■ YOUR ASSIGNMENT
What lines in the following entries hold the word "class"? Copy each one.

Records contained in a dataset
*** Block opens ***

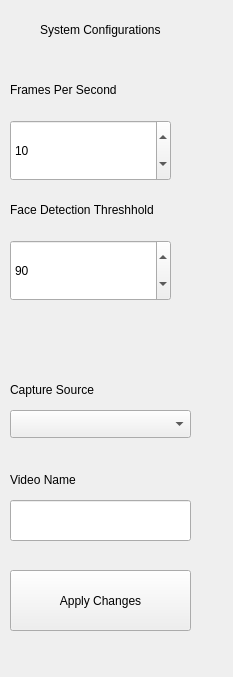
Old version of the form DesktopApp/configswidget.ui in the repository anassalah24/Graduation-Project-DMS.
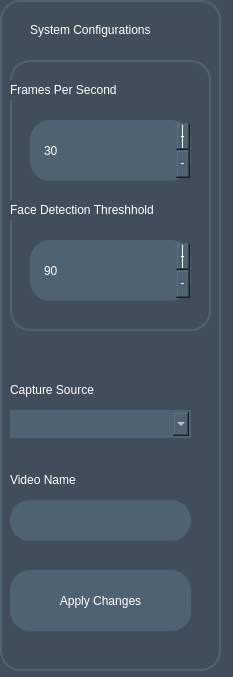
New version of the form.

```diff
--- a/DesktopApp/configswidget.ui
+++ b/DesktopApp/configswidget.ui
@@ -13,15 +13,25 @@
   <property name="windowTitle">
    <string>Form</string>
   </property>
+  <property name="styleSheet">
+   <string notr="true">QWidget{
+background-color:#404E5C;
+}</string>
+  </property>
   <widget class="QLabel" name="label">
    <property name="geometry">
     <rect>
-     <x>40</x>
+     <x>30</x>
      <y>20</y>
-     <width>151</width>
+     <width>161</width>
      <height>20</height>
     </rect>
    </property>
+   <property name="styleSheet">
+    <string notr="true">QLabel{
+color:white;
+}</string>
+   </property>
    <property name="text">
     <string>System Configurations</string>
    </property>
@@ -35,6 +45,11 @@
      <height>20</height>
     </rect>
    </property>
+   <property name="styleSheet">
+    <string notr="true">QLabel{
+color:white;
+}</string>
+   </property>
    <property name="text">
     <string>Frames Per Second</string>
    </property>
@@ -48,6 +63,11 @@
      <height>20</height>
     </rect>
    </property>
+   <property name="styleSheet">
+    <string notr="true">QLabel{
+color:white;
+}</string>
+   </property>
    <property name="text">
     <string>Face Detection Threshhold</string>
    </property>
@@ -61,6 +81,11 @@
      <height>20</height>
     </rect>
    </property>
+   <property name="styleSheet">
+    <string notr="true">QLabel{
+color:white;
+}</string>
+   </property>
    <property name="text">
     <string>Capture Source</string>
    </property>
@@ -68,31 +93,70 @@
   <widget class="QSpinBox" name="fps_spin">
    <property name="geometry">
     <rect>
-     <x>10</x>
+     <x>30</x>
      <y>120</y>
      <width>161</width>
      <height>61</height>
     </rect>
    </property>
+   <property name="styleSheet">
+    <string notr="true">QSpinBox{
+border: 2px solid #4F6272;
+border-radius:20px;
+color:white;
+padding-left:10px;
+	background-color: rgb(79, 98, 114);
+}
+QSpinBox:Hover{
+border: 2px solid #BFD7EA;
+}
+QSpinBox:focus{
+border: 2px solid white;
+}</string>
+   </property>
+   <property name="buttonSymbols">
+    <enum>QAbstractSpinBox::PlusMinus</enum>
+   </property>
    <property name="minimum">
     <number>1</number>
    </property>
    <property name="maximum">
-    <number>80</number>
+    <number>60</number>
+   </property>
+   <property name="singleStep">
+    <number>5</number>
    </property>
    <property name="value">
-    <number>10</number>
+    <number>30</number>
    </property>
   </widget>
   <widget class="QSpinBox" name="fdt_spin">
    <property name="geometry">
     <rect>
-     <x>10</x>
+     <x>30</x>
      <y>240</y>
      <width>161</width>
      <height>61</height>
     </rect>
    </property>
+   <property name="styleSheet">
+    <string notr="true">QSpinBox{
+border: 2px solid #4F6272;
+border-radius:20px;
+color:white;
+padding-left:10px;
+	background-color: rgb(79, 98, 114);
+}
+QSpinBox:Hover{
+border: 2px solid #BFD7EA;
+}
+QSpinBox:focus{
+border: 2px solid white;
+}</string>
+   </property>
+   <property name="buttonSymbols">
+    <enum>QAbstractSpinBox::PlusMinus</enum>
+   </property>
    <property name="singleStep">
     <number>5</number>
    </property>
@@ -112,6 +176,21 @@
      <height>28</height>
     </rect>
    </property>
+   <property name="styleSheet">
+    <string notr="true">QComboBox{
+border: 2px solid #4F6272;
+border-radius:20px;
+color:white;
+padding-left:10px;
+	background-color: rgb(79, 98, 114);
+}
+QComboBox:Hover{
+border: 2px solid #BFD7EA;
+}
+QComboBox:focus{
+border: 2px solid white;
+}</string>
+   </property>
    <property name="currentIndex">
     <number>-1</number>
    </property>
@@ -125,6 +204,21 @@
      <height>41</height>
     </rect>
    </property>
+   <property name="styleSheet">
+    <string notr="true">QLineEdit{
+border: 2px solid #4F6272;
+border-radius:20px;
+color:white;
+padding-left:10px;
+	background-color: rgb(79, 98, 114);
+}
+QLineEdit:Hover{
+border: 2px solid #BFD7EA;
+}
+QLineEdit:focus{
+border: 2px solid white;
+}</string>
+   </property>
   </widget>
   <widget class="QPushButton" name="applybutton">
    <property name="geometry">
@@ -135,6 +229,17 @@
      <height>61</height>
     </rect>
    </property>
+   <property name="styleSheet">
+    <string notr="true">QPushButton{
+background-color:#4F6272; 
+color:white;
+border-radius:20px;
+}
+
+QPushButton:Hover{
+background-color:#BFD7EA
+}</string>
+   </property>
    <property name="text">
     <string>Apply Changes</string>
    </property>
@@ -148,10 +253,97 @@
      <height>20</height>
     </rect>
    </property>
+   <property name="styleSheet">
+    <string notr="true">QLabel{
+color:white;
+}</string>
+   </property>
    <property name="text">
     <string>Video Name</string>
    </property>
   </widget>
+  <widget class="QLabel" name="border_labe">
+   <property name="geometry">
+    <rect>
+     <x>0</x>
+     <y>0</y>
+     <width>221</width>
+     <height>671</height>
+    </rect>
+   </property>
+   <property name="sizePolicy">
+    <sizepolicy hsizetype="Maximum" vsizetype="Maximum">
+     <horstretch>0</horstretch>
+     <verstretch>0</verstretch>
+    </sizepolicy>
+   </property>
+   <property name="styleSheet">
+    <string notr="true">QLabel{
+border: 2px solid #4F6272;
+border-radius:20px;
+padding-left:10px;
+}
+QLabel:Hover{
+border: 2px solid #BFD7EA;
+}</string>
+   </property>
+   <property name="frameShape">
+    <enum>QFrame::Box</enum>
+   </property>
+   <property name="lineWidth">
+    <number>3</number>
+   </property>
+   <property name="text">
+    <string/>
+   </property>
+  </widget>
+  <widget class="QLabel" name="border_labe_2">
+   <property name="geometry">
+    <rect>
+     <x>10</x>
+     <y>60</y>
+     <width>201</width>
+     <height>271</height>
+    </rect>
+   </property>
+   <property name="sizePolicy">
+    <sizepolicy hsizetype="Maximum" vsizetype="Maximum">
+     <horstretch>0</horstretch>
+     <verstretch>0</verstretch>
+    </sizepolicy>
+   </property>
+   <property name="styleSheet">
+    <string notr="true">QLabel{
+border: 2px solid #4F6272;
+border-radius:20px;
+padding-left:10px;
+}
+QLabel:Hover{
+border: 2px solid #BFD7EA;
+}</string>
+   </property>
+   <property name="frameShape">
+    <enum>QFrame::Box</enum>
+   </property>
+   <property name="lineWidth">
+    <number>3</number>
+   </property>
+   <property name="text">
+    <string/>
+   </property>
+  </widget>
+  <zorder>border_labe</zorder>
+  <zorder>border_labe_2</zorder>
+  <zorder>label</zorder>
+  <zorder>label_2</zorder>
+  <zorder>label_3</zorder>
+  <zorder>label_4</zorder>
+  <zorder>fps_spin</zorder>
+  <zorder>fdt_spin</zorder>
+  <zorder>source_combo</zorder>
+  <zorder>videoname</zorder>
+  <zorder>applybutton</zorder>
+  <zorder>label_video</zorder>
  </widget>
  <resources/>
  <connections/>
```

*** Block closes ***

■ THE COMPLETED TASK
   <widget class="QLabel" name="label">
   <widget class="QSpinBox" name="fps_spin">
   <widget class="QSpinBox" name="fdt_spin">
   <widget class="QPushButton" name="applybutton">
+  <widget class="QLabel" name="border_labe">
+  <widget class="QLabel" name="border_labe_2">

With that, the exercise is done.